“Hello, we’re Western Christians … you know, those ambitious folk who felt Jerusalem belonged to them, so we invaded your kingdoms for the right to a piece of real estate? Yes, we’re the people who worship Christ as the only Son of God, contrary to the teachings of Mohammed in this Holy Land of Islam, and we’d like to borrow your Moslem countrymen for a Christian pageant…”
I don’t know which was greater: our audacity or their generosity. It was something beyond both of us. Each year beyond the bleachers, there would be a crowd of Arab men in their long thobes and headdresses, watching us. I don’t know whether anyone ever asked them what they thought. My father had instructed me they looked upon us as “People of the Book,” as fellow worshippers of one God. It was enough.
If we enjoyed freedom of religion in that faraway country, it was indeed a granted privilege, not a “right.” There is a story in Islam that in Mohammed’s historic flight from Mecca to Medina, the Prophet hid in a cave and a spider came to weave her web across the opening, leaving Mohammed’s pursuers to believe that no-one was inside. The same event is recorded in Catholic legend during the flight of the Holy Family from the wrath of King Herod. Once again, this time in the Christian version, a spider is said to have crafted a silken shield across the entrance to a cave, and pursuers of the Christ child and his family were deceived. So it was for both faiths, and most certainly for our Christian “fellowship groups” in Saudi Arabia. We, too, were veiled, by a tradition of discretion and a strict code of hospitality. We were free to worship the one God proclaimed by both faiths.
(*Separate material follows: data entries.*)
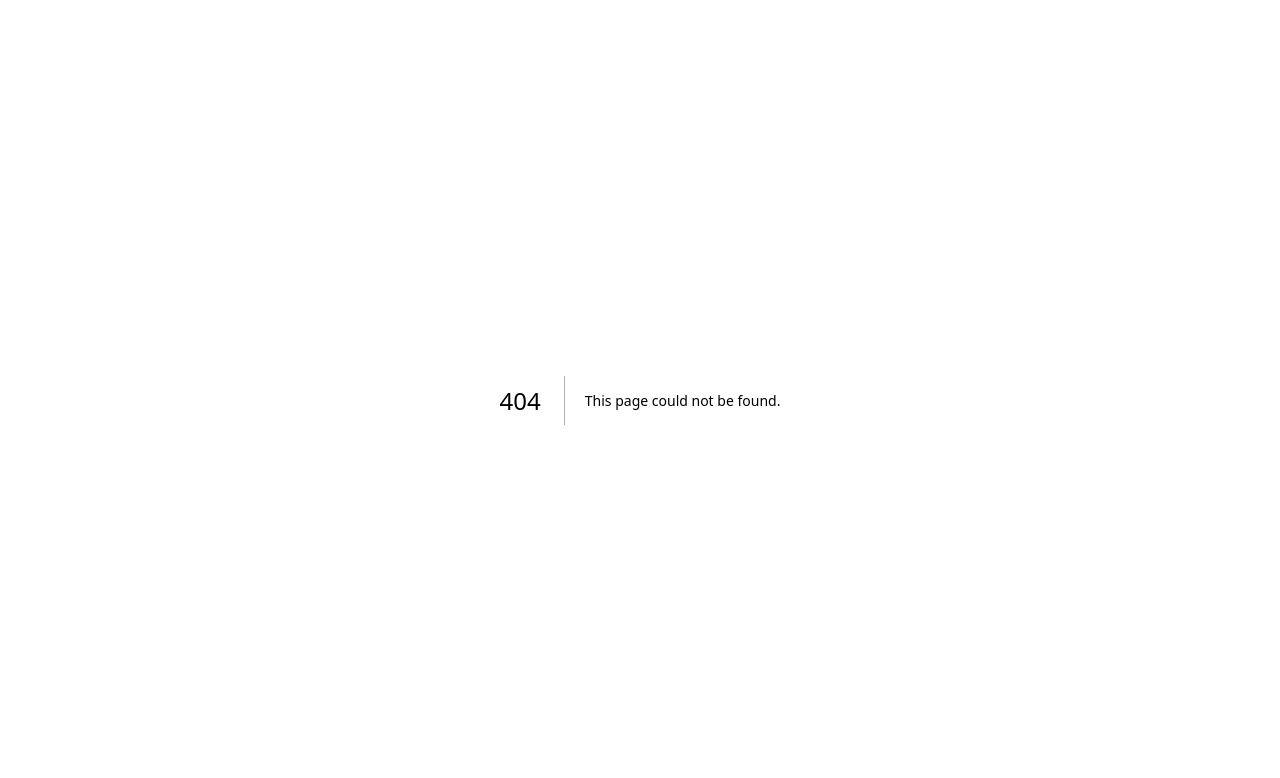
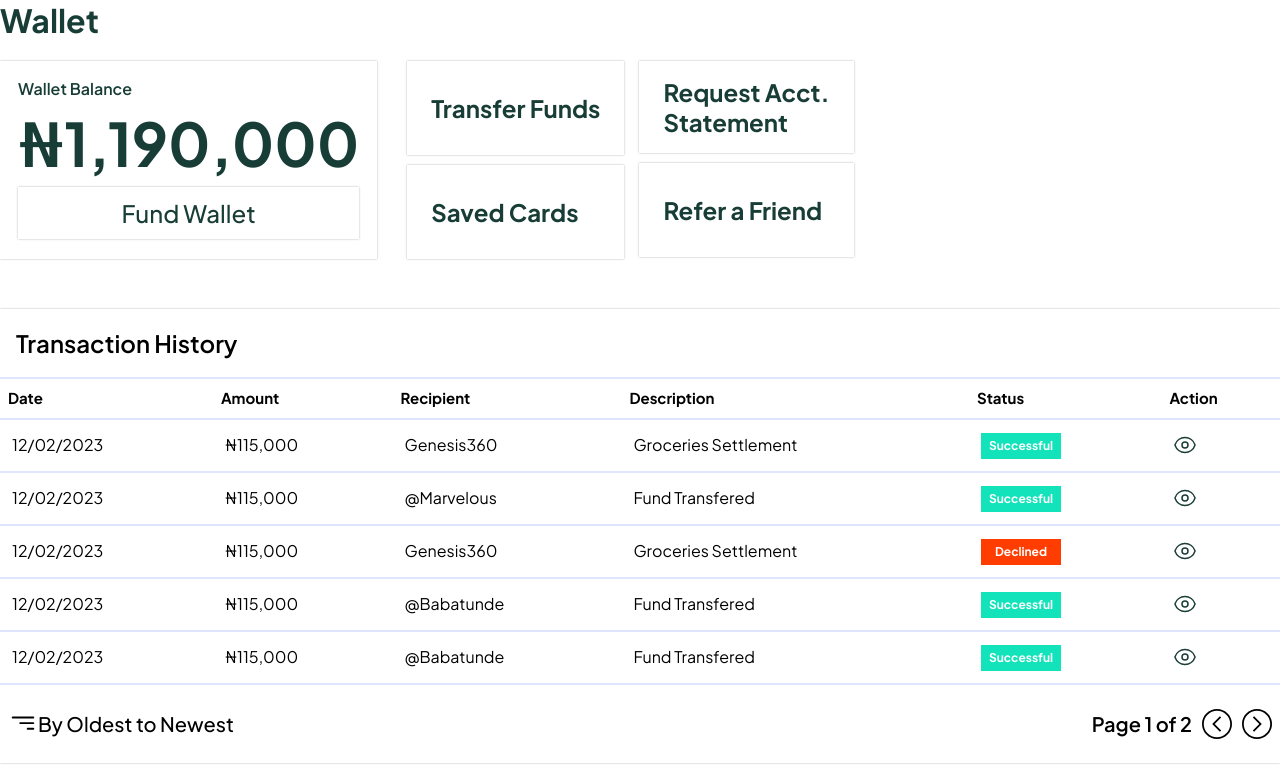
Before and after one commit to wallflower-vy/Genesis360, a Next.js app: page /Wallet in a window 1280 px wide. Before the commit this address had no page. Shown: the top 778 px of the page. Built offline with nearby package versions, Linux system fonts and the light colour scheme.

Commit message:
Wallet Component added

```diff
--- /dev/null
+++ b/pages/Wallet.tsx
@@ -0,0 +1,165 @@
+import React from "react";
+import { IoWalletOutline } from "react-icons/io5";
+import Image from "next/image";
+import showPass from "../public/svg/show.svg";
+import { TfiArrowCircleRight} from "react-icons/tfi";
+import { TfiArrowCircleLeft} from "react-icons/tfi";
+import { BsFilterRight} from "react-icons/bs";
+
+const Wallet = () => {
+  return (
+    <>
+      <h2 className="text-[32px] leading-[40px] font-bold text-green">
+        Wallet
+      </h2>
+
+      <div className="flex text-green mt-[21px] space-x-[30px]">
+        <div className="shadow-[0px_0px_2px_0px_#0000004D] border-2 border-[#FFFFFF]  text-green py-4 px-4 ">
+          <h2 className="text-[16px] font-semibold leading-[20px]">
+            Wallet Balance
+          </h2>
+          <p className="text-[60px] font-bold leading-[88px]">₦1,190,000</p>
+          <p className=" py-2 shadow-[0px_0px_2px_0px_#0000004D]  flex text-[24px] font-medium items-center justify-center ">
+            Fund Wallet
+          </p>
+        </div>
+
+        <div className=" flex space-x-[15px] ">
+          <div className="space-y-[10px]">
+            <div className="shadow-[0px_0px_2px_0px_#0000004D] border-[#FFFFFF] text-green py-8 px-6 ">
+              <p className="font-bold  flex text-[24px] leading-[30px] ">
+                Transfer Funds
+              </p>
+            </div>
+            <div className="shadow-[0px_0px_2px_0px_#0000004D] border-[#FFFFFF] text-green py-8 px-6 ">
+              <p className="font-bold  flex text-[24px] leading-[30px] ">
+                Saved Cards
+              </p>
+            </div>
+          </div>
+          <div className="space-y-[10px]">
+            <div className="shadow-[0px_0px_2px_0px_#0000004D] border-[#FFFFFF] text-green py-4 px-6">
+              <p className="font-bold  flex text-[24px] leading-[30px] ">
+                Request Acct. <br></br>Statement
+              </p>
+            </div>
+            <div className="shadow-[0px_0px_2px_0px_#0000004D] border-[#FFFFFF] py-8 px-6 ">
+              <p className="font-bold  flex text-[24px] leading-[30px] ">
+                Refer a Friend
+              </p>
+            </div>
+          </div>
+        </div>
+      </div>
+
+      <div className="mt-[50px]  shadow-[0px_0px_2px_0px_#0000004D] ">
+        <h2 className="text-[24px] font-semibold p-4">Transaction History</h2>
+        <table className="w-full">
+          <thead className="">
+            <tr className="text-left text-[15px] font-semibold border-[#DFE5FF] border-y-2  ">
+              <th className="p-2">Date</th>
+              <th className="p-2">Amount</th>
+              <th className="p-2">Recipient</th>
+              <th className="p-2">Description</th>
+              <th className="p-2">Status</th>
+              <th className="p-2">Action</th>
+            </tr>
+          </thead>
+          <tbody>
+            <tr className="  border-[#DFE5FF] border-y-2">
+              <td className="p-3">12/02/2023</td>
+              <td className="p-3">₦115,000</td>
+              <td className="p-3">Genesis360</td>
+              <td className="p-3">Groceries Settlement</td>
+              <td className="p-3">
+                <button className="text-[#fff] px-2 py-1 font-bold text-center bg-[#12E3BB] text-[12px]">
+                  Successful
+                </button>
+              </td>
+              <td className="p-3">
+                <Image src={showPass} alt="" />
+              </td>
+            </tr>
+
+            <tr className="border-[#DFE5FF] border-y-2">
+              <td className="p-3">12/02/2023</td>
+              <td className="p-3">₦115,000</td>
+              <td className="p-3">@Marvelous</td>
+              <td className="p-3">Fund Transfered</td>
+              <td className="p-3">
+                <button className="text-[#fff] px-2 py-1 font-bold text-center bg-[#12E3BB] text-[12px]">
+                  Successful
+                </button>
+              </td>
+              <td className="p-3">
+                <Image src={showPass} alt="" />
+              </td>
+            </tr>
+
+            <tr className="text-left border-[#DFE5FF] border-y-2">
+              <td className="p-3">12/02/2023</td>
+              <td className="p-3">₦115,000</td>
+              <td className="p-3">Genesis360</td>
+              <td className="p-3">Groceries Settlement</td>
+              <td className="p-3">
+                <button className="text-[#fff] px-[14px] py-1 font-bold text-center bg-[#FF3D00] text-[12px]">
+                  Declined
+                </button>
+              </td>
+              <td className="p-3">
+                <Image src={showPass} alt="" />
+              </td>
+            </tr>
+
+            <tr className="text-left border-[#DFE5FF] border-y-2 ">
+              <td className="p-3">12/02/2023</td>
+              <td className="p-3">₦115,000</td>
+              <td className="p-3">@Babatunde</td>
+              <td className="p-3">Fund Transfered</td>
+              <td className="p-3">
+                <button className="text-[#fff] px-2 py-1 font-bold text-center bg-[#12E3BB] text-[12px]">
+                  Successful
+                </button>
+              </td>
+              <td className="p-3">
+                <Image src={showPass} alt="" />
+              </td>
+            </tr>
+
+            <tr className="text-left ">
+              <td className="p-3">12/02/2023</td>
+              <td className="p-3">₦115,000</td>
+              <td className="p-3">@Babatunde</td>
+              <td className="p-3">Fund Transfered</td>
+              <td className="p-3">
+                <button className="text-[#fff] px-2 py-1 font-bold text-center bg-[#12E3BB] text-[12px]">
+                  Successful
+                </button>
+              </td>
+              <td className="p-3">
+                <Image src={showPass} alt="" />
+              </td>
+            </tr>
+
+          </tbody>
+        </table>
+
+        <div className="text-left   border-[#DFE5FF] border-t-2 px-2 py-6 justify-between flex">
+            <div>
+                <p className="text-[20px] font-medium flex items-center"><BsFilterRight style={{fontSize: '30px'}} />By Oldest to Newest</p>
+            </div>
+            <div className="flex items-center space-x-[10px]">
+                <p className="text-[20px] font-semibold leading-[20px]">Page 1 of 2</p>
+
+                <div className="flex gap-x-[10px]">
+                    <TfiArrowCircleLeft  style={{fontSize: '30px'}} />
+                    <TfiArrowCircleRight  style={{fontSize: '30px'}}/>
+                </div>
+            </div>
+        </div>
+      </div>
+    </>
+  );
+};
+
+export default Wallet;
```
Also changed, not shown: Components/Dashboard/Dashboard.tsx (+5 -3 lines), public/assets/Rectangle 353 (1).png (added), public/assets/Rectangle 354.png (added).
For weeks ahead of time, seamstresses from all three denominations diligently fitted the angels’ diaphanous garments and wings. The joint choirs rehearsed the music and the men who kept the oil flowing turned their energies to the scaffolds and a sound system that would transform a baseball diamond into a stage for stories from long ago. If I was lucky, my December 19th birthday would fall on the night of the Pageant and after cake and ice cream, we would gather blankets and thermoses of hot chocolate to head for the bleachers a few blocks away.
Ed Hill, Tim and Tom’s Dad, began the story in his low and booming voice as Mary and Joseph began their weary journey to Bethlehem to face the first-century version of the IRS. After settling them in the stable, the spotlight would shift to the wise men on their camels at the far end of the field, gazing in awe at the star that would lead them to the manger. And finally, the third group of witnesses would be illuminated; the shepherds with their flocks huddled in the chilly air. And the angels would sing to them, their wings spread high above their heads, sending their tidings of great joy down from the scaffolding to the field below.
During the music of the choir, I would look back over the tops of the bleachers to the night sky, stars studding the huge dome like jewels, and exult in my good fortune. This would be as real as it could get, this would be as close as I would come to that night when an angel’s light pierced the darkness of the cold desert. We had no snow, no wreaths, no live evergreens perfuming our living rooms. There had been no room for Mary and Joseph at the inn but like them, we had found a place to celebrate the coming of a child. The pageantry was made real to me by the gift of sharing the same country with the shepherds of long ago.